Martin Ficke, Former ICE Special Agent for the New York Region and Security Debrief contributor, discusses the dangers of counterfeit medicines and how they present a threat to personal safety as well as international crime.
Yesterday, Colombian officials announced that they were extraditing 14 suspected drug traffickers to the United States to face a host of charges ranging from conspiracy to import to cocaine manufacturing. Within the law enforcement and drug control community, the Colombian government’s move is unprecedented. The country has long maintained a tradition of refusing to extradite even its most notorious drug cartel leaders.
I’ve been accused of many things in my public career, but as a former U.S. Attorney and head of the DEA, nobody has ever accused me of being soft on crime – particularly drug crime. So you may be surprised to find me coming down on the other side of our respected Attorney General with regard to sentencing guidelines on crack and powder cocaine.
As the former head of the DEA, I applaud the decision of the U.S. Sentencing Commission to reduce the disparity and unfairness between penalties for convictions associated with crack cocaine and powder cocaine.
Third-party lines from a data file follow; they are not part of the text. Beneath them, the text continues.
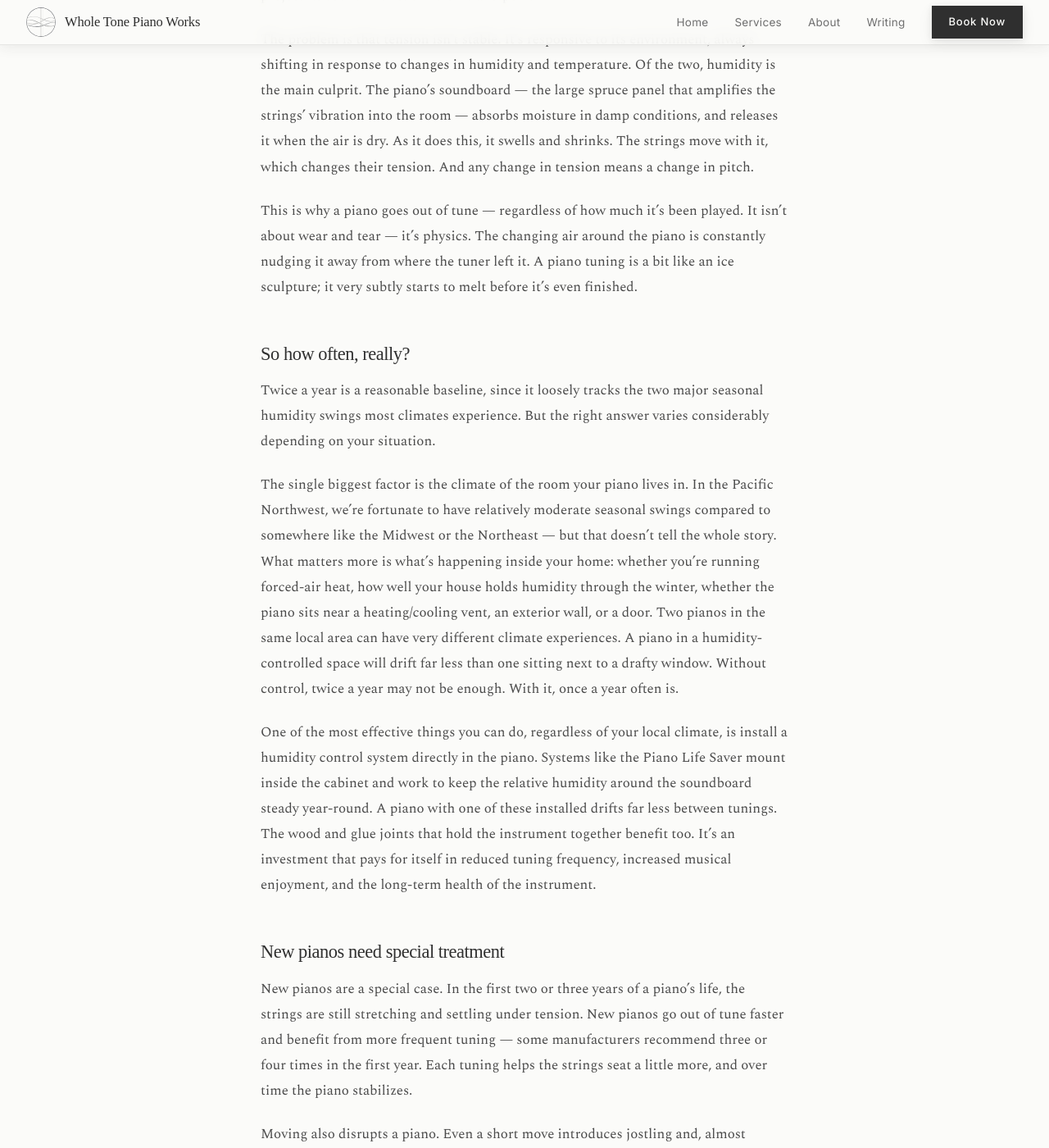
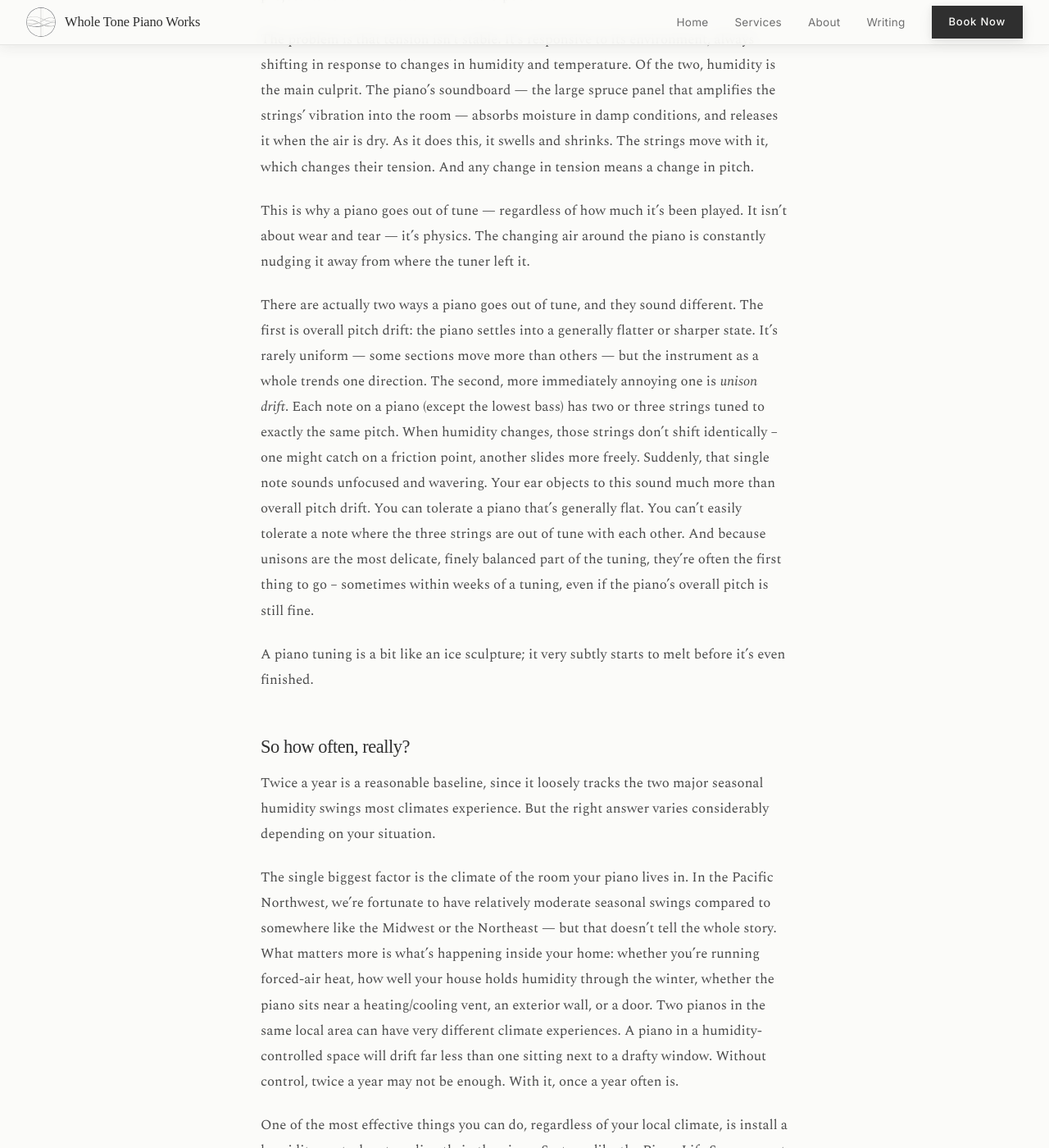
Before and after one commit to jacoblast/jacoblast.github.io, a Jekyll site: the page built from _posts/2026-04-22-how-often-should-you-tune-your-piano.md, in a window 1280 px wide and 1400 px high, scrolled down 870 px. Shown: the whole window at 82% size. Built offline with Jekyll 4.4.1, drawn with Linux system fonts in a browser that asks for light colours; nearby versions of some CDN libraries; some web fonts are replaced; some of the changed text lies outside the part shown.

Commit message:
Expand tuning post with unison drift explanation and listening test
Co-Authored-By: Claude Sonnet 4.6 <noreply@anthropic.com>

```diff
--- a/_posts/2026-04-22-how-often-should-you-tune-your-piano.md
+++ b/_posts/2026-04-22-how-often-should-you-tune-your-piano.md
@@ -18,7 +18,11 @@ A piano has about 230 strings, each under enormous tension — roughly 160 to 20
 
 The problem is that tension isn't stable. It's responsive to its environment, always shifting in response to changes in humidity and temperature. Of the two, humidity is the main culprit. The piano's soundboard — the large spruce panel that amplifies the strings' vibration into the room — absorbs moisture in damp conditions, and releases it when the air is dry. As it does this, it swells and shrinks. The strings move with it, which changes their tension. And any change in tension means a change in pitch.
 
-This is why a piano goes out of tune — regardless of how much it's been played. It isn't about wear and tear — it's physics. The changing air around the piano is constantly nudging it away from where the tuner left it. A piano tuning is a bit like an ice sculpture; it very subtly starts to melt before it's even finished.
+This is why a piano goes out of tune — regardless of how much it's been played. It isn't about wear and tear — it's physics. The changing air around the piano is constantly nudging it away from where the tuner left it.
+
+There are actually two ways a piano goes out of tune, and they sound different. The first is overall pitch drift: the piano settles into a generally flatter or sharper state. It's rarely uniform — some sections move more than others — but the instrument as a whole trends one direction. The second, more immediately annoying one is _unison drift_. Each note on a piano (except the lowest bass) has two or three strings tuned to exactly the same pitch. When humidity changes, those strings don't shift identically – one might catch on a friction point, another slides more freely. Suddenly, that single note sounds unfocused and wavering. Your ear objects to this sound much more than overall pitch drift. You can tolerate a piano that's generally flat. You can't easily tolerate a note where the three strings are out of tune with each other. And because unisons are the most delicate, finely balanced part of the tuning, they're often the first thing to go – sometimes within weeks of a tuning, even if the piano's overall pitch is still fine.
+
+A piano tuning is a bit like an ice sculpture; it very subtly starts to melt before it's even finished.
 
 ## So how often, really?
 
@@ -38,11 +42,13 @@ Moving also disrupts a piano. Even a short move introduces jostling and, almost
 
 There's another variable that doesn't get enough attention: musical tolerance. How much does it bother you when your piano isn't perfectly in tune?
 
-This varies enormously from person to person — and neither end of the spectrum is wrong. A professional musician or serious student might feel the drift within a few months and find it distracting. A casual player who sits down on Sunday afternoons might not notice until the piano is quite significantly out of tune. Some people even prefer a slightly out of tune piano! All of them have different valid answers to "how often should I tune my piano?"
+This varies enormously from person to person — and neither end of the spectrum is wrong. A professional musician or serious student might feel the drift within a few months and find it distracting. A casual player who sits down on Sunday afternoons might not notice until the piano is quite significantly out of tune. Both of them have different valid answers to "how often should I tune my piano?"
 
 It's best to think of tuning as a service to your _musical experience_, not an obligation to the piano itself.
 
-One exception worth noting: young students benefit immensely from a well-tuned instrument, since their ears are still developing a sense of pitch. They might not be able to tell you that the piano sounds off — they just quietly absorb whatever they're hearing.
+One important point: young students benefit immensely from a well-tuned instrument, since their ears are still developing a sense of pitch. They might not be able to tell you that the piano sounds off — they just quietly absorb whatever they're hearing.
+
+A quick listening test: Play a single note in the middle register. Do you hear a pure, singing tone – or a wavering, "shimmering" or "beating" sound? That wavering is a drifted unison. If you hear it on many notes, don't wait for the whole piano to sound like a saloon upright.
 
 ## Why regular tuning pays off
 
```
I have been a long time advocate for reducing the 100 to 1 disparity on sentencing of crack and powder cocaine convictions because it offends the high principle of equal treatment under the law.